In This Chapter
Configuring MIDI devices
Creating MIDI and instrument tracks
Setting inputs and outputs
Creating a click track
As you can read in Book I, Chapter 4, working with Musical Instrument Digital Interface (MIDI) lets you record performance data and add the sounds later. This gives you some advantages over recording audio. First, your MIDI tracks take up less room on your hard drive (not a big deal in today’s world, but worth mentioning). Secondly — and the most compelling reason for working with MIDI data — you can wait to choose the exact sound you want from your performance. This lets you tweak the sound as well as your performance. Of course, the drawback is that you can easily spend more time than you need when trying different options.

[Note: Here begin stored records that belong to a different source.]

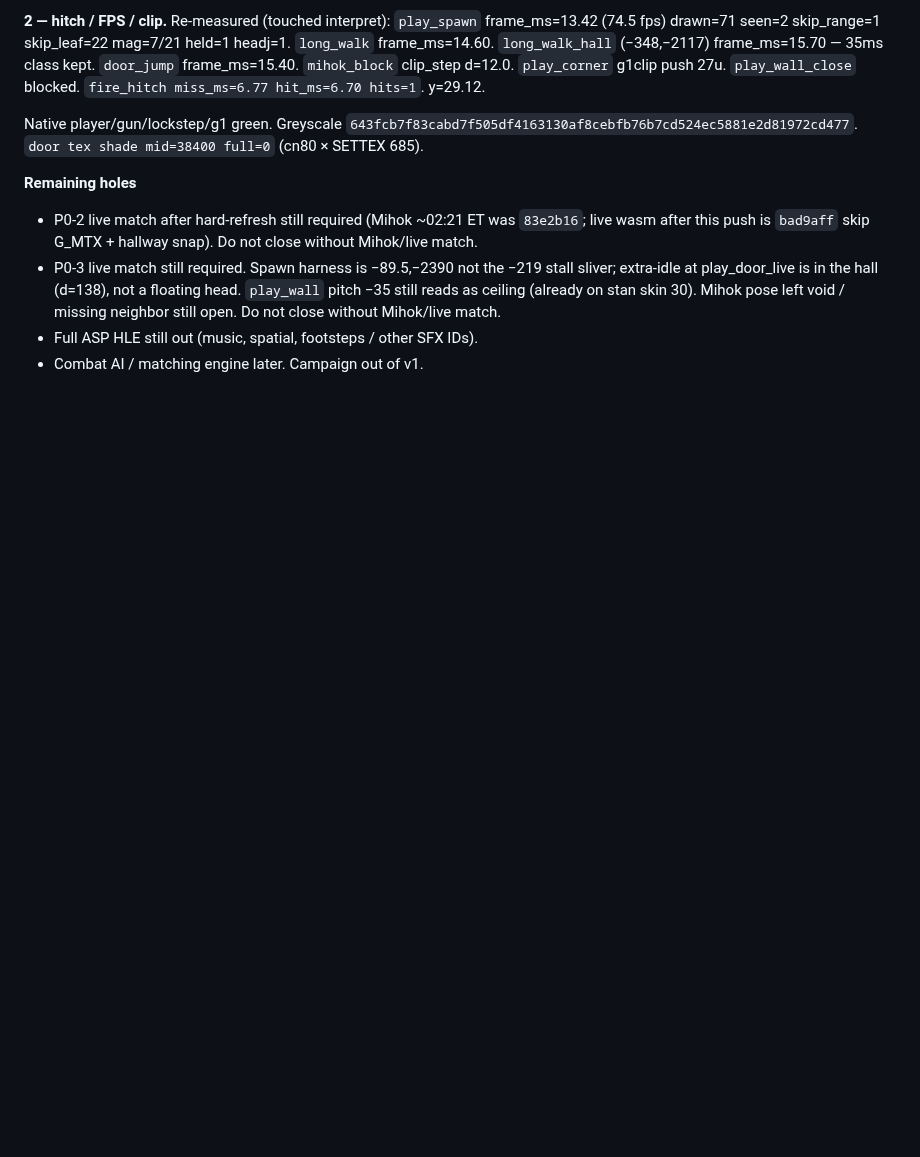
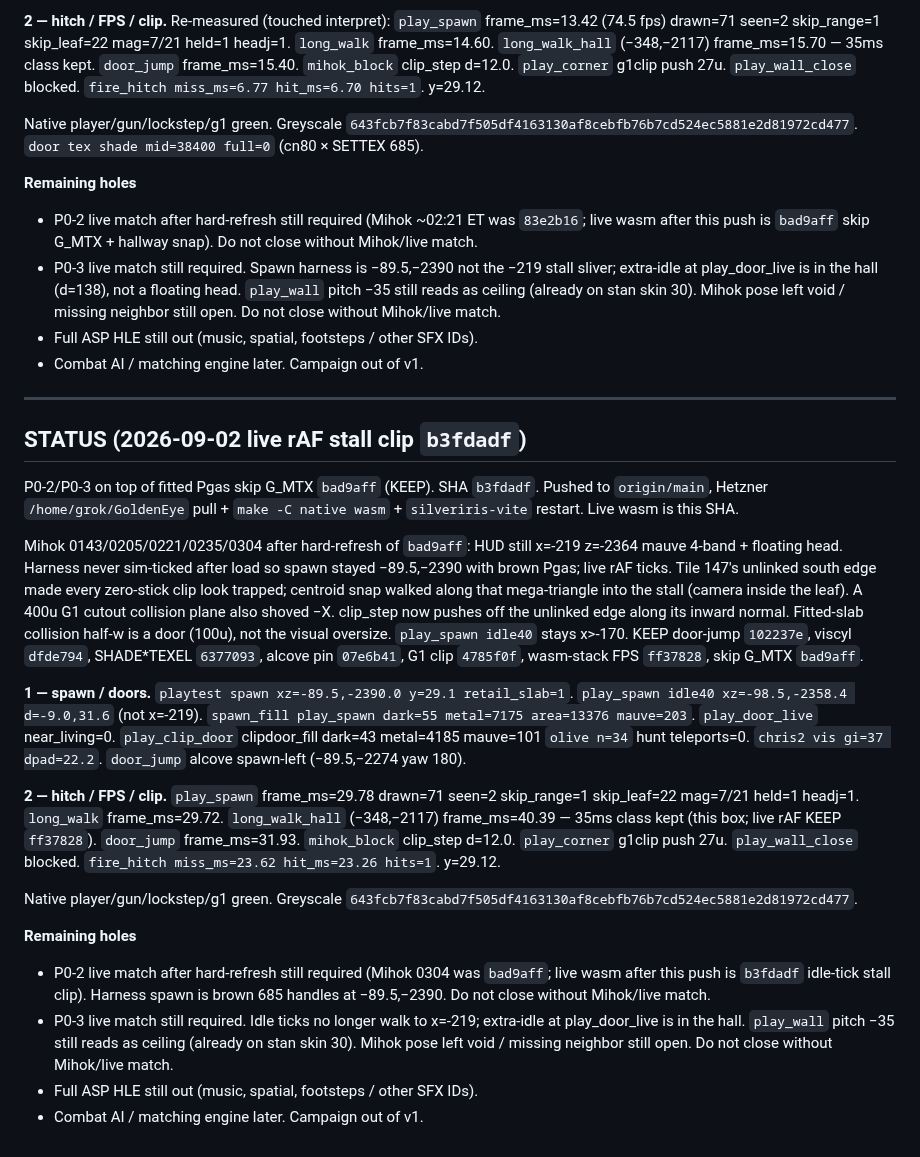
Before and after one commit to chrisgilpin/SilverIris, a Markdown page: docs/online-play-plan.md, the part around the change. Rendered like a GitHub page; blank space fills up the shorter version.

Commit message:
Note b3fdadf SHA in STATUS.

```diff
--- a/docs/online-play-plan.md
+++ b/docs/online-play-plan.md
@@ -2333,3 +2333,54 @@ Native player/gun/lockstep/g1 green. Greyscale
   still open. Do not close without Mihok/live match.
 - Full ASP HLE still out (music, spatial, footsteps / other SFX IDs).
 - Combat AI / matching engine later. Campaign out of v1.
+
+---
+
+## STATUS (2026-09-02 live rAF stall clip `b3fdadf`)
+
+P0-2/P0-3 on top of fitted Pgas skip G_MTX `bad9aff` (KEEP). SHA `b3fdadf`.
+Pushed to `origin/main`, Hetzner `/home/grok/GoldenEye` pull + `make -C
+native wasm` + `silveriris-vite` restart. Live wasm is this SHA.
+
+Mihok 0143/0205/0221/0235/0304 after hard-refresh of `bad9aff`: HUD still
+x=-219 z=-2364 mauve 4-band + floating head. Harness never sim-ticked
+after load so spawn stayed −89.5,−2390 with brown Pgas; live rAF ticks.
+Tile 147's unlinked south edge made every zero-stick clip look trapped;
+centroid snap walked along that mega-triangle into the stall (camera
+inside the leaf). A 400u G1 cutout collision plane also shoved −X.
+clip_step now pushes off the unlinked edge along its inward normal.
+Fitted-slab collision half-w is a door (100u), not the visual oversize.
+`play_spawn idle40` stays x>-170. KEEP door-jump `102237e`, viscyl
+`dfde794`, SHADE*TEXEL `6377093`, alcove pin `07e6b41`, G1 clip
+`4785f0f`, wasm-stack FPS `ff37828`, skip G_MTX `bad9aff`.
+
+**1 — spawn / doors.** `playtest spawn xz=-89.5,-2390.0 y=29.1
+retail_slab=1`. `play_spawn idle40 xz=-98.5,-2358.4 d=-9.0,31.6` (not
+x=-219). `spawn_fill play_spawn dark=55 metal=7175 area=13376 mauve=203`.
+`play_door_live` near_living=0. `play_clip_door` clipdoor_fill dark=43
+metal=4185 mauve=101 `olive n=34` hunt teleports=0. `chris2 vis gi=37
+dpad=22.2`. `door_jump` alcove spawn-left (−89.5,−2274 yaw 180).
+
+**2 — hitch / FPS / clip.** `play_spawn` frame_ms=29.78 drawn=71 seen=2
+skip_range=1 skip_leaf=22 mag=7/21 held=1 headj=1. `long_walk`
+frame_ms=29.72. `long_walk_hall` (−348,−2117) frame_ms=40.39 — 35ms class
+kept (this box; live rAF KEEP `ff37828`). `door_jump` frame_ms=31.93.
+`mihok_block` clip_step d=12.0. `play_corner` g1clip push 27u.
+`play_wall_close` blocked. `fire_hitch miss_ms=23.62 hit_ms=23.26 hits=1`.
+y=29.12.
+
+Native player/gun/lockstep/g1 green. Greyscale
+`643fcb7f83cabd7f505df4163130af8cebfb76b7cd524ec5881e2d81972cd477`.
+
+**Remaining holes**
+
+- P0-2 live match after hard-refresh still required (Mihok 0304 was
+  `bad9aff`; live wasm after this push is `b3fdadf` idle-tick stall
+  clip). Harness spawn is brown 685 handles at −89.5,−2390. Do not close
+  without Mihok/live match.
+- P0-3 live match still required. Idle ticks no longer walk to x=-219;
+  extra-idle at play_door_live is in the hall. `play_wall` pitch −35 still
+  reads as ceiling (already on stan skin 30). Mihok pose left void /
+  missing neighbor still open. Do not close without Mihok/live match.
+- Full ASP HLE still out (music, spatial, footsteps / other SFX IDs).
+- Combat AI / matching engine later. Campaign out of v1.
```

The MIDI capabilities in Pro Tools are not as sophisticated as those of some other programs, such as Sonar or Logic. This has its advantages for all but the most discerning MIDI power-user because you can get started creating music without a lot of fuss.
In this chapter, I walk you through setting ...